Connecting Azure IoT Central and Node-Red on Raspberry Pi – Part 2

June 08, 2019

This post was written when there was no IoT Central plugin. Instead of following the post below, you can use this module

This post is a continuation on part 1. In this post we are going to connect our Raspberry Pi to our IoT Central instance.

Now browse to the Device Explorer on the left side and select your template. We are going to create an entry for the Raspberry we are about to connect. Hit the plus icon and press “Real”. Don’t bother copying these values yet, we’ll have plenty of chance for that later. This step creates a new device with a Device ID and a default name that suits our purposes just fine. If you are planning to connect multiple devices in this tutorial, you might want to change the device name to something more friendly.

As I mentioned before, we will be running Node-Red from a Raspberry Pi. If like me you are using a DHT11 sensor to get your measurements, you’ll need to follow some extra steps to get the node working in Node-Red. Please follow the instructions for installing the node carefully. I prefer to SSH into my Raspberry Pi rather than connecting it to a screen and input devices. With the node installed, run Node Red and browse to the exposed webpage. From the menu in the top right you can access the Manage Palette option, from here you can install the node-red-contrib-azure-iot-hub package. This contains all the nodes we need to connect to the Azure IoT Hub that IoT Central is built upon.

Now lets drag in 5 nodes. From left to right connect them.

  • Inject
  • rpi dht22
  • Function
  • Azure IoT Hub
  • Debug

The Inject node is convenient right now because when we press the button attached to it, the flow can start. You can also set it to loop every X seconds. The rpi-dht22 (it supports DHT11 as well) must be configured. Double click it to configure the node. In the CrowPi, the DHT11 is connected to pin 4. If you are using a different pin, configure it accordingly.

We need the Device ID and Primary Key now. You can find them in the Device Explorer on your hub. Click on your device and hit “Connect” in the top right. You should see a screen similar to this:

The function block allows us to write a bit of JavaScript.
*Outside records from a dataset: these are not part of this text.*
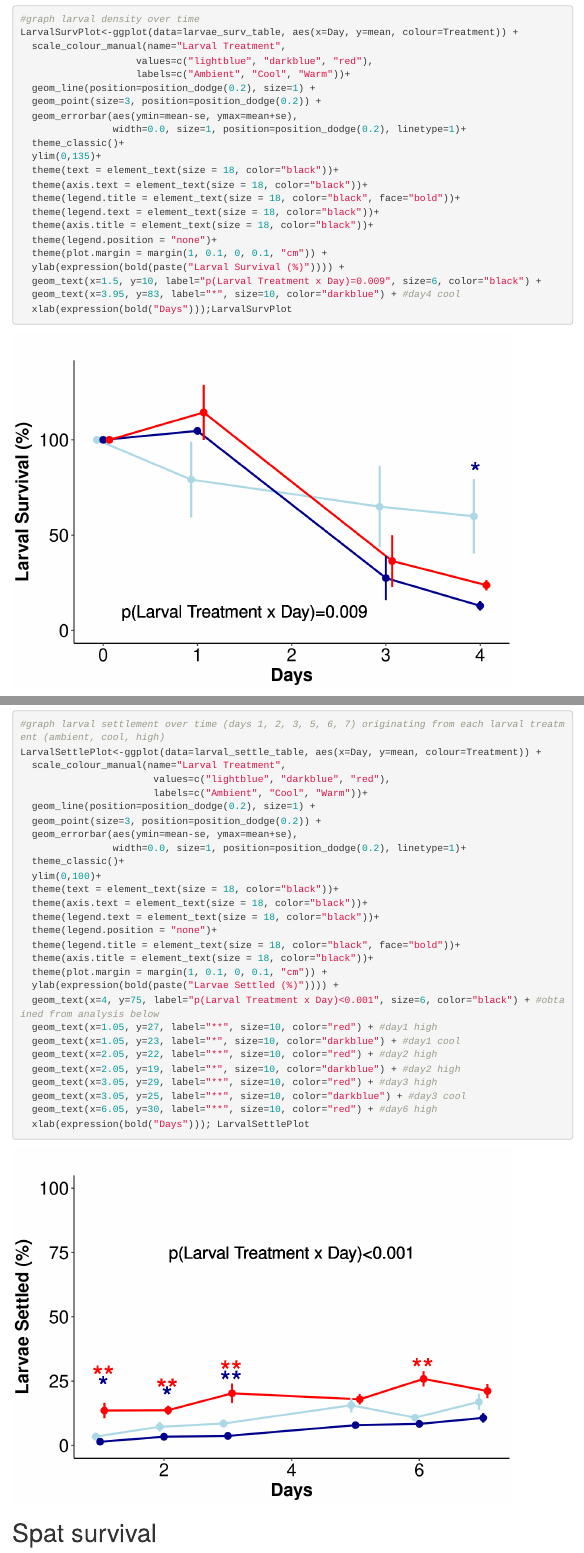
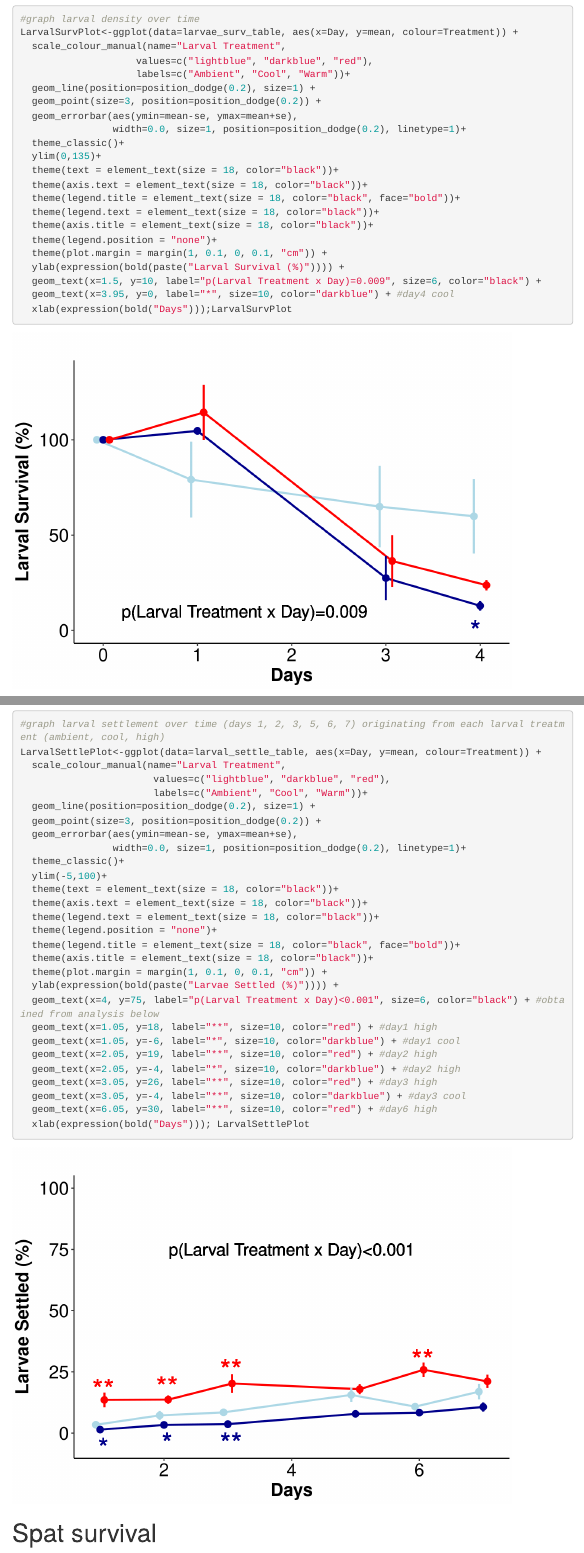
Before and after one commit to shaylematsuda/Mcap_Larval_Temp, an R Markdown document (Analysis.Rmd): the page in a window 1100 px wide, from 5970 px down, and a second part further down, joined at a grey line. Rendered offline with R 4.5, knitr and Pandoc, with nearby package versions; some code elsewhere in the file could not run offline; menus at the side of the page are left out.

Commit message:
Moved astericks on figures

````diff
--- a/Analysis.Rmd
+++ b/Analysis.Rmd
@@ -131,7 +131,7 @@ LarvalSurvPlot<-ggplot(data=larvae_surv_table, aes(x=Day, y=mean, colour=Treatme
   theme(plot.margin = margin(1, 0.1, 0, 0.1, "cm")) +
   ylab(expression(bold(paste("Larval Survival (%)")))) +
   geom_text(x=1.5, y=10, label="p(Larval Treatment x Day)=0.009", size=6, color="black") +
-  geom_text(x=3.95, y=83, label="*", size=10, color="darkblue") + #day4 cool
+  geom_text(x=3.95, y=0, label="*", size=10, color="darkblue") + #day4 cool
   xlab(expression(bold("Days")));LarvalSurvPlot
 ```
 
@@ -213,7 +213,7 @@ LarvalSettlePlot<-ggplot(data=larval_settle_table, aes(x=Day, y=mean, colour=Tre
   geom_errorbar(aes(ymin=mean-se, ymax=mean+se),
                 width=0.0, size=1, position=position_dodge(0.2), linetype=1)+
   theme_classic()+
-  ylim(0,100)+
+  ylim(-5,100)+
   theme(text = element_text(size = 18, color="black"))+
   theme(axis.text = element_text(size = 18, color="black"))+
   theme(legend.text = element_text(size = 18, color="black"))+
@@ -223,12 +223,12 @@ LarvalSettlePlot<-ggplot(data=larval_settle_table, aes(x=Day, y=mean, colour=Tre
   theme(plot.margin = margin(1, 0.1, 0, 0.1, "cm")) +
   ylab(expression(bold(paste("Larvae Settled (%)")))) +
   geom_text(x=4, y=75, label="p(Larval Treatment x Day)<0.001", size=6, color="black") + #obtained from analysis below
-  geom_text(x=1.05, y=27, label="**", size=10, color="red") + #day1 high
-  geom_text(x=1.05, y=23, label="*", size=10, color="darkblue") + #day1 cool
-  geom_text(x=2.05, y=22, label="**", size=10, color="red") + #day2 high
-  geom_text(x=2.05, y=19, label="*", size=10, color="darkblue") + #day2 high
-  geom_text(x=3.05, y=29, label="**", size=10, color="red") + #day3 high
-  geom_text(x=3.05, y=25, label="**", size=10, color="darkblue") + #day3 cool
+  geom_text(x=1.05, y=18, label="**", size=10, color="red") + #day1 high
+  geom_text(x=1.05, y=-6, label="*", size=10, color="darkblue") + #day1 cool
+  geom_text(x=2.05, y=19, label="**", size=10, color="red") + #day2 high
+  geom_text(x=2.05, y=-4, label="*", size=10, color="darkblue") + #day2 high
+  geom_text(x=3.05, y=26, label="**", size=10, color="red") + #day3 high
+  geom_text(x=3.05, y=-4, label="**", size=10, color="darkblue") + #day3 cool
   geom_text(x=6.05, y=30, label="**", size=10, color="red") + #day6 high
   xlab(expression(bold("Days"))); LarvalSettlePlot
 ```
````
Also changed, not shown: Analysis.html, Figures/DataFigure.pdf, Figures/DataFigure.png.
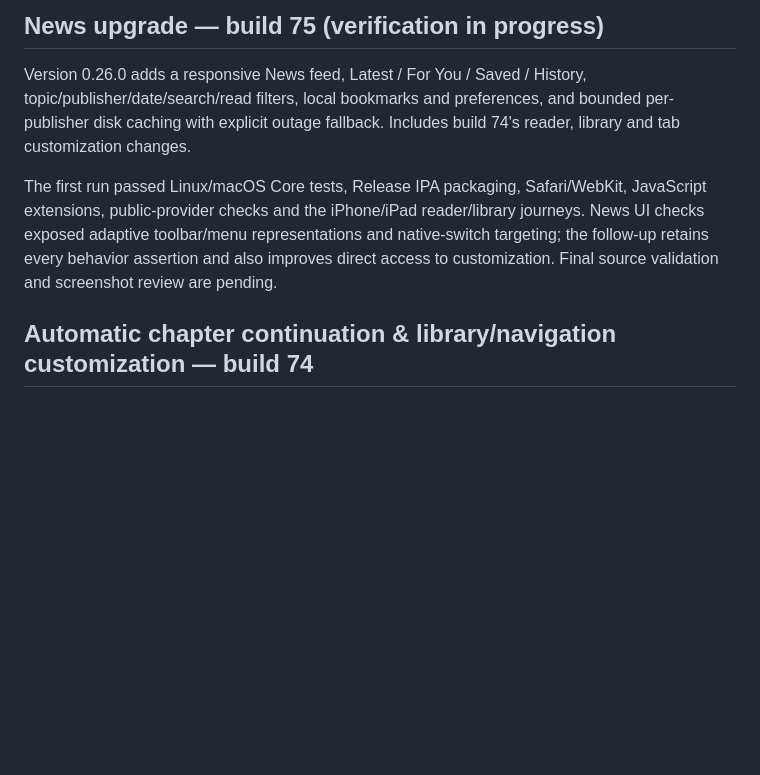
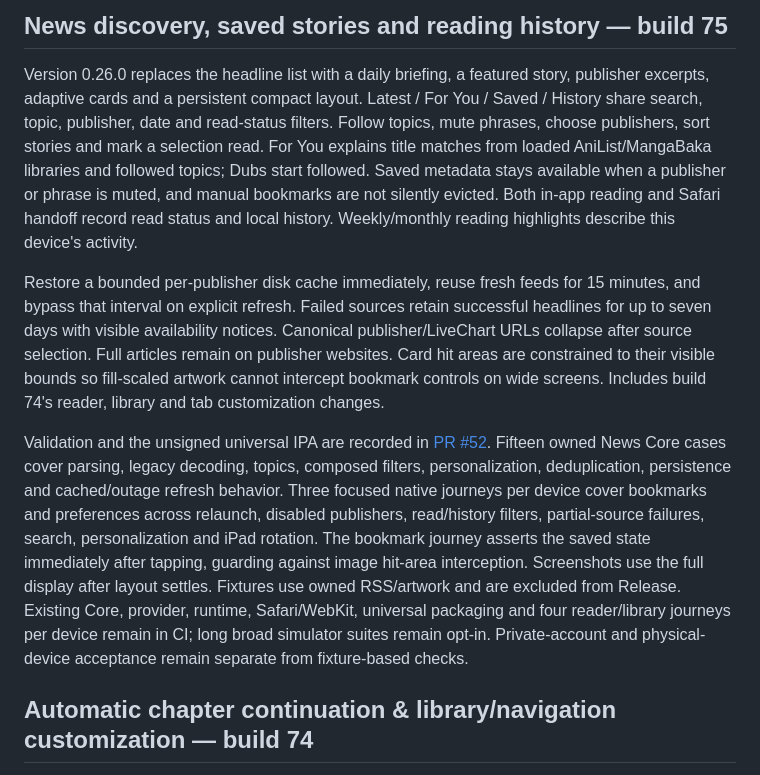
Before and after one commit to goon-123/AnimeCompanion, a Markdown page: BUILD_STATUS.md, the part around the change. GitHub-like rendering; blank space fills up the shorter version.

Commit message:
Document the completed News features and verification coverage

```diff
--- a/BUILD_STATUS.md
+++ b/BUILD_STATUS.md
@@ -1,8 +1,10 @@
-## News upgrade — build 75 (verification in progress)
+## News discovery, saved stories and reading history — build 75
 
-Version 0.26.0 adds a responsive News feed, Latest / For You / Saved / History, topic/publisher/date/search/read filters, local bookmarks and preferences, and bounded per-publisher disk caching with explicit outage fallback. Includes build 74's reader, library and tab customization changes.
+Version 0.26.0 replaces the headline list with a daily briefing, a featured story, publisher excerpts, adaptive cards and a persistent compact layout. Latest / For You / Saved / History share search, topic, publisher, date and read-status filters. Follow topics, mute phrases, choose publishers, sort stories and mark a selection read. For You explains title matches from loaded AniList/MangaBaka libraries and followed topics; Dubs start followed. Saved metadata stays available when a publisher or phrase is muted, and manual bookmarks are not silently evicted. Both in-app reading and Safari handoff record read status and local history. Weekly/monthly reading highlights describe this device's activity.
 
-The first run passed Linux/macOS Core tests, Release IPA packaging, Safari/WebKit, JavaScript extensions, public-provider checks and the iPhone/iPad reader/library journeys. News UI checks exposed adaptive toolbar/menu representations and native-switch targeting; the follow-up retains every behavior assertion and also improves direct access to customization. Final source validation and screenshot review are pending.
+Restore a bounded per-publisher disk cache immediately, reuse fresh feeds for 15 minutes, and bypass that interval on explicit refresh. Failed sources retain successful headlines for up to seven days with visible availability notices. Canonical publisher/LiveChart URLs collapse after source selection. Full articles remain on publisher websites. Card hit areas are constrained to their visible bounds so fill-scaled artwork cannot intercept bookmark controls on wide screens. Includes build 74's reader, library and tab customization changes.
+
+Validation and the unsigned universal IPA are recorded in [PR #52](https://github.com/goon-123/AnimeCompanion/pull/52). Fifteen owned News Core cases cover parsing, legacy decoding, topics, composed filters, personalization, deduplication, persistence and cached/outage refresh behavior. Three focused native journeys per device cover bookmarks and preferences across relaunch, disabled publishers, read/history filters, partial-source failures, search, personalization and iPad rotation. The bookmark journey asserts the saved state immediately after tapping, guarding against image hit-area interception. Screenshots use the full display after layout settles. Fixtures use owned RSS/artwork and are excluded from Release. Existing Core, provider, runtime, Safari/WebKit, universal packaging and four reader/library journeys per device remain in CI; long broad simulator suites remain opt-in. Private-account and physical-device acceptance remain separate from fixture-based checks.
 
 ## Automatic chapter continuation & library/navigation customization — build 74
 
```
We want to extract the temperature and humidity from the incoming message and forward that to the Azure IoT Hub node. Copy the code below and substitute the values with your own. Remember we named our telemetry measurements when creating the template? We use those same names in the code below.

// Extract the temperature and humidity. Temperature is set on the payload property.
var { payload, humidity } = msg

// Return a new message with the required data for the Hub.
return {
    payload: {
        "deviceId": "{your-device-id}",
        "key": "{your-primary-key}",
        "data": {
            "temperature" : payload, 
            "humidity": humidity
        }
    }
};

Now to configure the IoT Hub node you will need the hostname. This is not the same as your IoT Central address. I got stuck here for a while until I found out how to create connection strings for IoT Central. On your pc, install dps-keygen and use it to create your connection string. Substitute the values below with your own.

npm install -g dps-keygen
dps-keygen [primary key] [device id] [scope id]

This creates a connection string that starts with “HostName=”, copy the value that comes after that ending with azure-devices.net; You can use that to configure the IoT Hub node. Be sure to set the protocol to mqtt.

The last node needs no further configuration. I set my Inject node to loop by using the following configuration:

Now when you Deploy your flow using the button in the top right, your device will send the temperature and humidity every 10 seconds. When you check your IoT Central again you’ll notice after a few minutes the graphs are populated.

This is only the start of what’s possible with Azure IoT Central, but it makes a good jumping off point for more.


Written by Matthijs van der Veer who works as an IoT Specialist in Avanade's Digital Innovation Studio. He infrequently tweets on Twitter, occasionaly pushes code to GitHub and often answers IoT related questions on StackOverflow. Feel free to connect on LinkedIn.